The Kenya chapter of the International Federation of Women Lawyers (FIDA-Kenya) found that women suffer the most during ethnic conflicts. A fact-finding mission revealed that women living in and around areas of repeated civil conflicts experience increased violence, poverty and health and hygiene problems.
FIDA-Kenya member Njoki Ndung’u reported, “There are many internally displaced people in Kenya today and it is unfortunate that the most affected are women .... We have even encountered cases of rape but the women are too poor to litigate.”
Interviewers talked to widows who are losing property because they have no way to prove that it belongs to them. FIDA also reported on 150 women and 400 children that are camped at a Catholic church in Lamurdiac. The women are being forced to protect the camp themselves, and are living on one meal a day.
Ndung’u added, “Special needs of women concerning personal hygiene and their health and dignity are undermined in such situations.”
FIDA-Kenya is urging the Kenya government to set up a relief fund for victims of the violence that would enable the women to gain access to their land and rebuild their homes.
8/28/2015 Alaska Court Protects Abortion Access for Low-Income Women - The Alaska Superior Court struck down a state law yesterday that would have severely limited abortion access for low-income women in Alaska.
The state's Superior Court also struck down a Department of Health and Social Services regulation that placed narrow specifications on Medicaid coverage for abortions, requiring that Medicaid-funded abortions be determined by a physician to be "medically necessary." Last year, the Center for Reproductive Rights, the American Civil Liberties Union, and Planned Parenthood sued on behalf of the Planned Parenthood of the Great Northwest, claiming that the narrow definition of "medically necessary" arbitrarily established conditions designed to restrict the ability of low-income women to access abortion services.
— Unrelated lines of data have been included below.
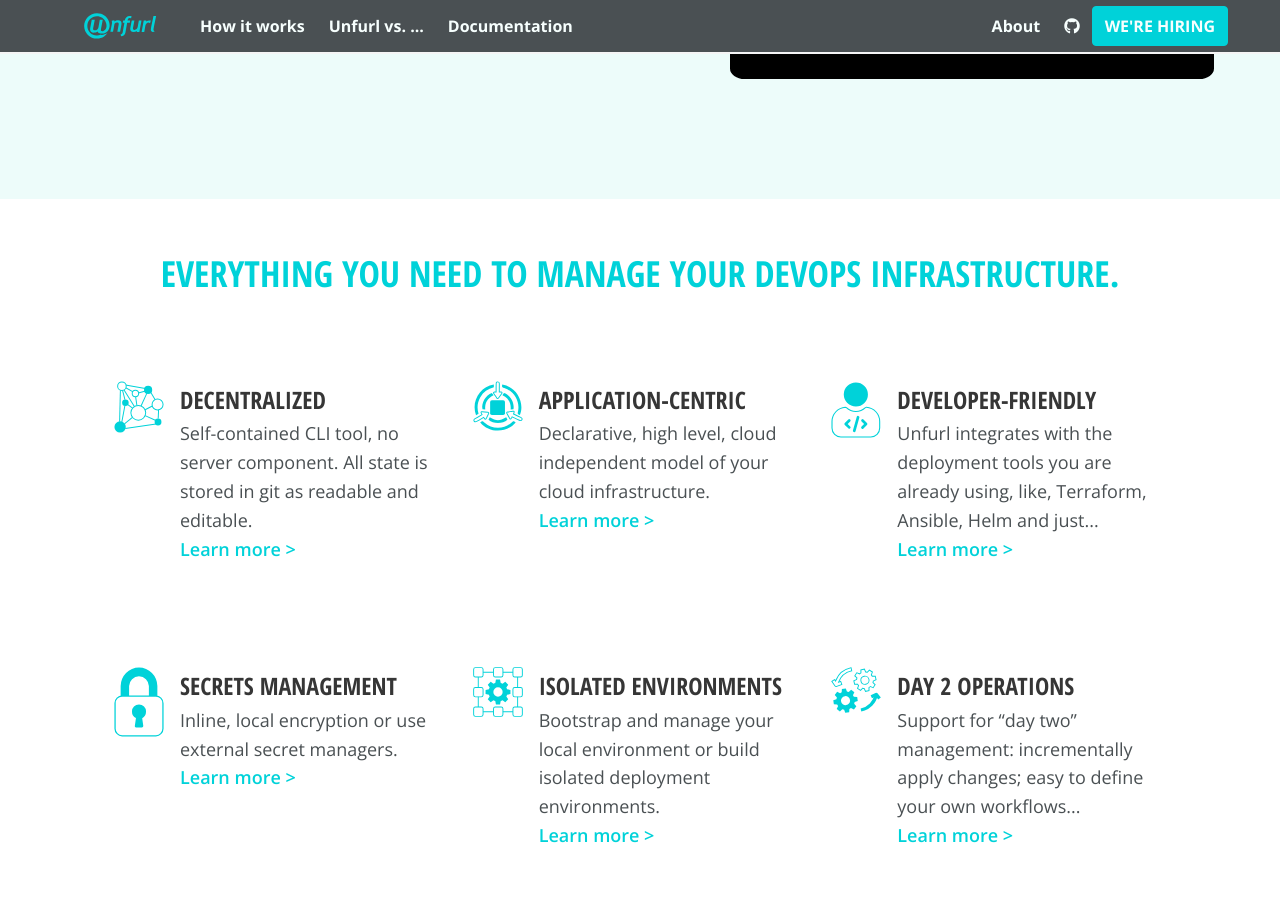
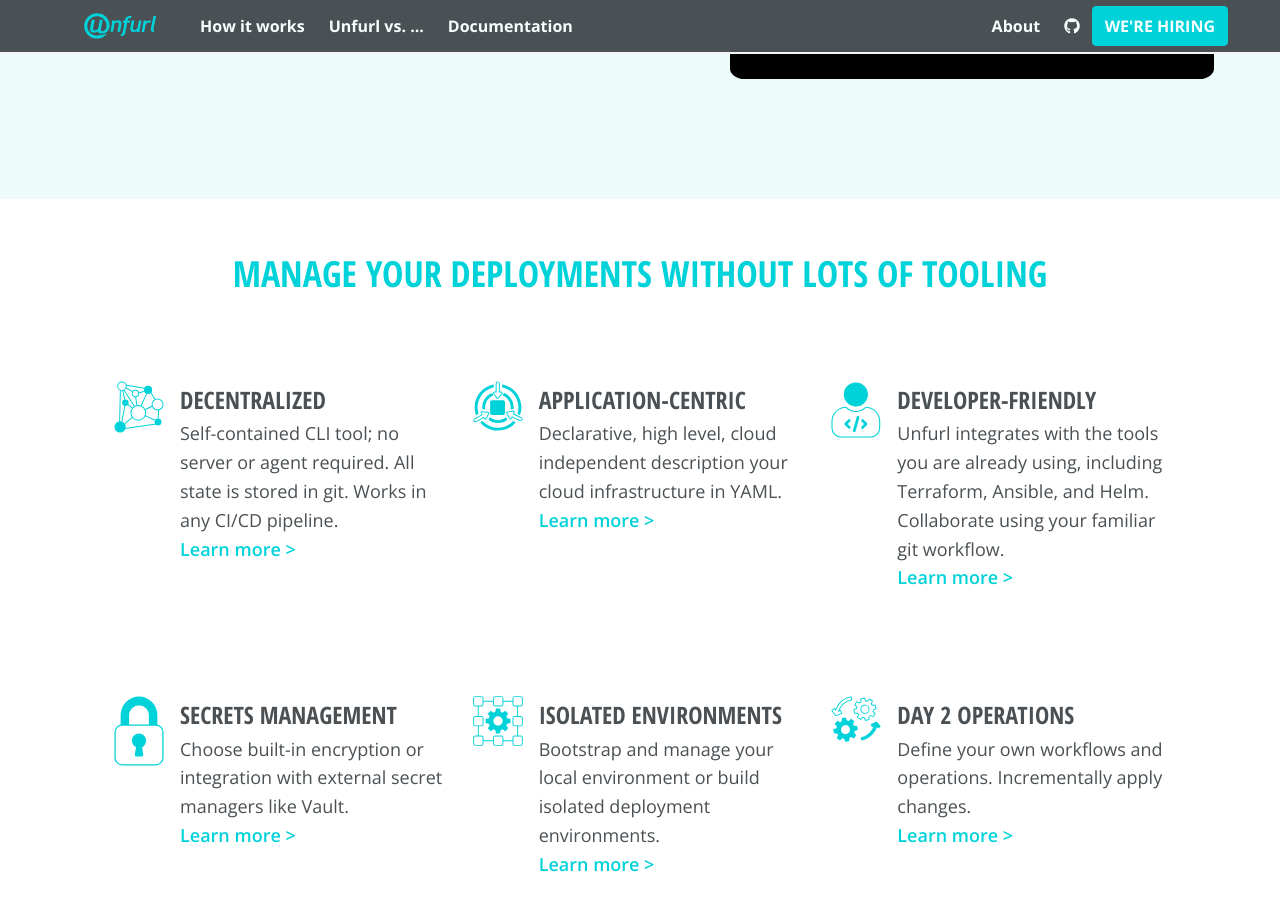
Before and after one commit to onecommons/unfurl_site, a Jekyll site: the page built from index.html, in a window 1280 px wide and 900 px high, scrolled down 1831 px. Built offline with Jekyll 4.4.1, drawn with Linux system fonts in a browser that asks for light colours; some web fonts are replaced; some of the changed text lies outside the part shown.

Commit message:
update home page and footer text, plus some minor css fixes

```diff
--- a/_config.yml
+++ b/_config.yml
@@ -13,10 +13,10 @@
 # you will see them accessed via {{ site.title }}, {{ site.email }}, and so on.
 # You can create any custom variable you would like, and they will be accessible
 # in the templates via {{ site.myvariable }}.
-title: Unfurl - GitOps for Everyone
+title: Unfurl - DevOps for Everyone
 email: unfurl@onecommons.org
 description: >- # this means to ignore newlines until "baseurl:"
-  Unfurl: GitOps for Everyone. Lightweight, serverless cloud management.
+  Unfurl: DevOps for Everyone. Simple, decentralized cloud management.
 baseurl: "" # the subpath of your site, e.g. /blog
 url: "https://unfurl.run"
 twitter_username: onecommons
--- a/_includes/footer.html
+++ b/_includes/footer.html
@@ -14,13 +14,13 @@
         <li>
           <a
             class="privacy-terms has-text-weight-semibold"
-            href="/privacypolicy"
+            href="https://onecommons.org/privacypolicy"
           >
             Privacy</a
           >
         </li>
         <li>
-          <a class="privacy-terms has-text-weight-semibold" href="/terms"
+          <a class="privacy-terms has-text-weight-semibold" href="https://onecommons.org/terms"
             >Terms</a
           >
         </li>
@@ -29,13 +29,13 @@
     <div class="column">
       <p class="footer-content has-text-weight-semibold">
         <span class="footer-span">A free and open </span
-        ><span class="footer-span">source project by</span>
+        ><span class="footer-span">source project by </span>
       </p>
     </div>
     <div class="column">
       <ul>
         <li>
-          <img class="onecommons-logo" src="/images/onecommon-logo-sm.svg" />
+          <a href="https://onecommons.org"><img class="onecommons-logo" src="/images/onecommon-logo-sm.svg" /></a>
         </li>
         <li class="mtop">
           <p class="has-text-center copyright has-text-weight-semibold">
@@ -45,8 +45,8 @@
         <li
           class="is-flex is-justify-content-center has-text-center is-justify-content-center-mobile has-text-center-mobile"
         >
-          <a class="icon-size" href="##" target="_blank" rel="noopener">
-            <img src="/images/facebook-gray.svg" alt="facebook icon" />
+          <a class="icon-size" href="https://github.com/onecommons" target="_blank" rel="noopener">
+            <i class="fa fab fa-github fa-3x"></i>
           </a>
           <a
             class="icon-size"
@@ -54,7 +54,7 @@
             target="_blank"
             rel="noopener"
           >
-            <img src="/images/twitter-gray.svg" alt="twitter icon" />
+            <i class="fa fab fa-twitter fa-3x"></i>
           </a>
           <a
             class="icon-size"
@@ -62,7 +62,7 @@
             target="_blank"
             rel="noopener"
           >
-            <img src="/images/linkedin-gray.svg" alt="linkedin icon" />
+          <i class="fa fab fa-linkedin fa-3x"></i>
           </a>
         </li>
       </ul>
--- a/assets/css/style.scss
+++ b/assets/css/style.scss
@@ -48,6 +48,7 @@
 $navbar-item-active-background-color: $white;
 $button-color: $white;
 $button-background-color: $blue;
+$content-heading-color: $black;
 
 @import "bulma";
 
@@ -672,6 +673,10 @@
   }
 }
 
+.features a {
+  color: $text;
+}
+
 .features .blue-title {
   font-size: 36px;
   @include mobile {
@@ -703,11 +708,8 @@
   background-color: $unfurlbeige;
 }
 
-.content {
-  line-height: 1.6;
-  padding: 0 !important;
-  margin: auto;
-  font-size: 18px;
+.media-content .content {
+  padding: 0;
 }
 
 .simplicity-img{
@@ -775,8 +777,10 @@
 }
 
 .icon-size {
+  font-size: 30px;
+  color: $black;
+
   margin: 10px 15px;
-
   @include mobile {
     margin: 10px 5px 0 5px;
   }
@@ -800,7 +804,7 @@
 @media screen and (max-width: 652px) {
   .footer-span:last-of-type {
     display: block;
-    color: black;
+    color: $black;
   }
 }
 
--- a/index.html
+++ b/index.html
@@ -69,7 +69,7 @@
 
 <section class="features section">
   <div class="centered has-text-centered blue-title">
-    Everything you need to manage your DevOps infrastructure.
+    Manage your deployments without lots of tooling
   </div>
   <div class="container" style="padding:0 50px 110px 50px;">
   <div class="columns">
@@ -77,16 +77,19 @@
       <article class="media">
         <figure class="media-left">
           <p class="simplicity-img">
-            <img src="images/Unfurl_feature_icon-decentralized.svg">
+            <a href="/docs/README.html#no-server-agentless">
+              <img src="images/Unfurl_feature_icon-decentralized.svg">
+            </a>
           </p>
         </figure>
         <div class="media-content">
           <div class="content">
-            <p>
+            <p><a href="/docs/README.html#no-server-agentless">
               <strong>Decentralized</strong>
               <br>
-              Self-contained CLI tool, no server component. All state is stored in git as readable and editable.
+              Self-contained CLI tool; no server or agent required. All state is stored in git. Works in any CI/CD pipeline.
                <br><span class="blue has-text-weight-semibold">Learn more ></span>
+            </a>
             </p>
           </div>
         </div>
@@ -95,19 +98,19 @@
     <div class="column is-one-third columns-top">
       <article class="media">
         <figure class="media-left">
-          <p class="simplicity-img">
+          <p class="simplicity-img"><a href="/docs/README.html#deploy-infrastructure-from-simple-application-centric-descriptions">
             <img src="images/Unfurl_feature_icon-app_centric.svg">
-          </p>
+          </a></p>
         </figure>
         <div class="media-content">
           <div class="content">
-            <p>
+            <p><a href="/docs/README.html#deploy-infrastructure-from-simple-application-centric-descriptions">
               <strong>Application-centric
               </strong>
               <br>
-              Declarative, high level, cloud independent model of your cloud infrastructure.
+              Declarative, high level, cloud independent description your cloud infrastructure in YAML.
               <br><span class="blue has-text-weight-semibold">Learn more ></span>
-            </p>
+            </a></p>
           </div>
         </div>
       </article>
@@ -115,19 +118,20 @@
     <div class="column is-one-third columns-top">
       <article class="media">
         <figure class="media-left">
-          <p class="simplicity-img">
+          <p class="simplicity-img"><a href="/docs/README.html#developer-friendly-state-management">
             <img src="images/Unfurl_feature_icon-developer.svg">
-          </p>
+          </a></p>
         </figure>
         <div class="media-content">
           <div class="content">
-            <p>
+            <p><a href="/docs/README.html#developer-friendly-state-management">
               <strong>Developer-Friendly
               </strong>
               <br>
-              Unfurl integrates with the deployment tools you are already using, like, Terraform, Ansible, Helm and just...
+              Unfurl integrates with the tools you are already using, including Terraform, Ansible, and Helm.
+              Collaborate using your familiar git workflow.
               <br><span class="blue has-text-weight-semibold">Learn more ></span>
-            </p>
+            </a></p>
           </div>
         </div>
       </article>
@@ -138,17 +142,16 @@
       <article class="media">
         <figure class="media-left">
           <p class="simplicity-img">
-            <img src="images/Unfurl_feature_icon-secrets.svg">
+            <a href="/docs/README.html#flexible-secrets-management"><img src="images/Unfurl_feature_icon-secrets.svg"></a>
           </p>
         </figure>
         <div class="media-content">
           <div class="content">
-            <p>
-              <strong>Secrets Management
-              </strong>
+            <p><a href="/docs/README.html#flexible-secrets-management">
+              <strong>Secrets Management</strong>
               <br>
-              Inline, local encryption or use external secret managers. <br><span class="blue has-text-weight-semibold">Learn more ></span>
-            </p>
+              Choose built-in encryption or integration with external secret managers like Vault. <br><span class="blue has-text-weight-semibold">Learn more ></span>
+            </a></p>
           </div>
         </div>
       </article>
@@ -156,18 +159,18 @@
     <div class="column is-one-third columns-top">
       <article class="media">
         <figure class="media-left">
-          <p class="simplicity-img">
+          <p class="simplicity-img"><a href="/docs/README.html#zero-installation">
             <img src="images/Unfurl_feature_icon_isolated_envt.svg">
-          </p>
+          </a></p>
         </figure>
         <div class="media-content">
           <div class="content">
-            <p>
+            <p><a href="/docs/README.html#zero-installation">
               <span class=""><strong>Isolated Environments</strong>
               <br>
               Bootstrap and manage your local environment or build isolated deployment environments.
               <br><span class="blue has-text-weight-semibold">Learn more ></span>
-            </p>
+            </a></p>
           </div>
         </div>
       </article>
@@ -175,19 +178,19 @@
     <div class="column is-one-third columns-top">
       <article class="media">
         <figure class="media-left">
-          <p class="simplicity-img">
+          <p class="simplicity-img"><a href="/docs/README.html#day-two-operations">
             <img src="images/Unfurl_feature_icon-day2ops.svg">
-          </p>
+          </a></p>
         </figure>
         <div class="media-content">
           <div class="content">
-            <p>
+            <p><a href="/docs/README.html#day-two-operations">
               <strong>Day 2 Operations
               </strong>
               <br>
-              Support for “day two” management: incrementally apply changes; easy to define your own workflows...
+              Define your own workflows and operations. Incrementally apply changes.
               <br><span class="blue has-text-weight-semibold">Learn more ></span>
-            </p>
+            </a></p>
           </div>
         </div>
       </article>
@@ -212,17 +215,15 @@
     <div class="grid-item">
       <div>
         <h1>
-          1. Bring <span class="strong">clarity</span> to your online
-          infrastructure
+          1. Configure
         </h1>
         <div class="is-hidden-tablet mobile-home-img">
           <img width="307" height="315" src="/images/context.svg" />
         </div>
         <h2>
-          Easily model your resources, manage configuration and secrets, track
-          status, and store it all in Git.
+          Unfurl creates a git repository with YAML templates you edit to describe your cloud architecture,
+          configuration and code dependencies.
         </h2>
-        <h2>Bootstrap and isolate your deployment environments.</h2>
         <h2>
           <button class="button outlined ">
             <a href="howitworks.html#1-organize-your-deployment-environment"
@@ -237,13 +238,14 @@
     <div class="left deploy-text grid-item">
       <div>
         <h1>
-          2. Integrate your tools
+          2. Implement
         </h1>
         <div class="is-hidden-tablet mobile-deploy-img">
           <img alt="implementations" src="/images/implementation-wide.svg" />
         </div>
         <h2>
-          Unfurl integrates with Terraform, Ansible, and more. Use our existing library and record and replay your deployment history.
+          Define lifecycle operations by importing templates
+          or adopt your existing DevOps processes using Unfurl's integrations with Terraform, Ansible, Helm and more.
         </h2>
         <h2>
           <button class="button outlined">
@@ -268,17 +270,14 @@
         <div>
           <h1>3. Deploy Anywhere</h1>
           <h2>
-            Build <span class="strong">Ensembles</span> to encapsulate live
-            instances and treat them like code.
+           Unfurl will generate a plan based on your target environment and high-level model and choose the correct operations to call.
           </h2>
           <h2>
-            <span class="strong">Ensembles</span> are re-usable, shareable
-            abstractions that avoid vendor lock-in and streamline deployments
-            and development.
+          As you deploy, it commits to git a history of changes to your cloud accounts.
           </h2>
           <h2>
             <button class="button outlined">
-              <a href="howitworks.html#5-share-clone-and-remix">Learn More</a>
+              <a href="howitworks.html#4-activate-and-manage">Learn More</a>
             </button>
           </h2>
         </div>
```
Also changed, not shown: other parts of _includes/footer.html (+1 -1 lines).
The law was temporarily blocked last July by an Alaskan state court judge.
Superior Court Judge John Suddock ordered yesterday that the state be blocked from implementing this regulation, ruling that it placed an undue burden on low-income women seeking abortion services in Alaska.
"By providing health care to all poor Alaskans except women who need abortions, the challenged regulation violates the state constitutional guarantee of 'equal rights, opportunities, and protection under the law'," the ruling read.
"We applaud the superior court for striing down these cruel restrictions on women's health and rights that violate the Alaska Constitution," said Chris Charbonneau, CEO of Planned Parenthood of the Great Northwest and the Hawaiian Islands. . . .
8/26/2015 Saudi Women Prepare to Vote for the First Time - The fight for gender equality is making slow but notable progress in Saudi Arabia, where women will be allowed to vote for the first time in upcoming December elections.
This shift in Saudi law came in 2011, when a royal decree announced that women would be allowed to vote and run in local elections beginning in December of 2015. . . .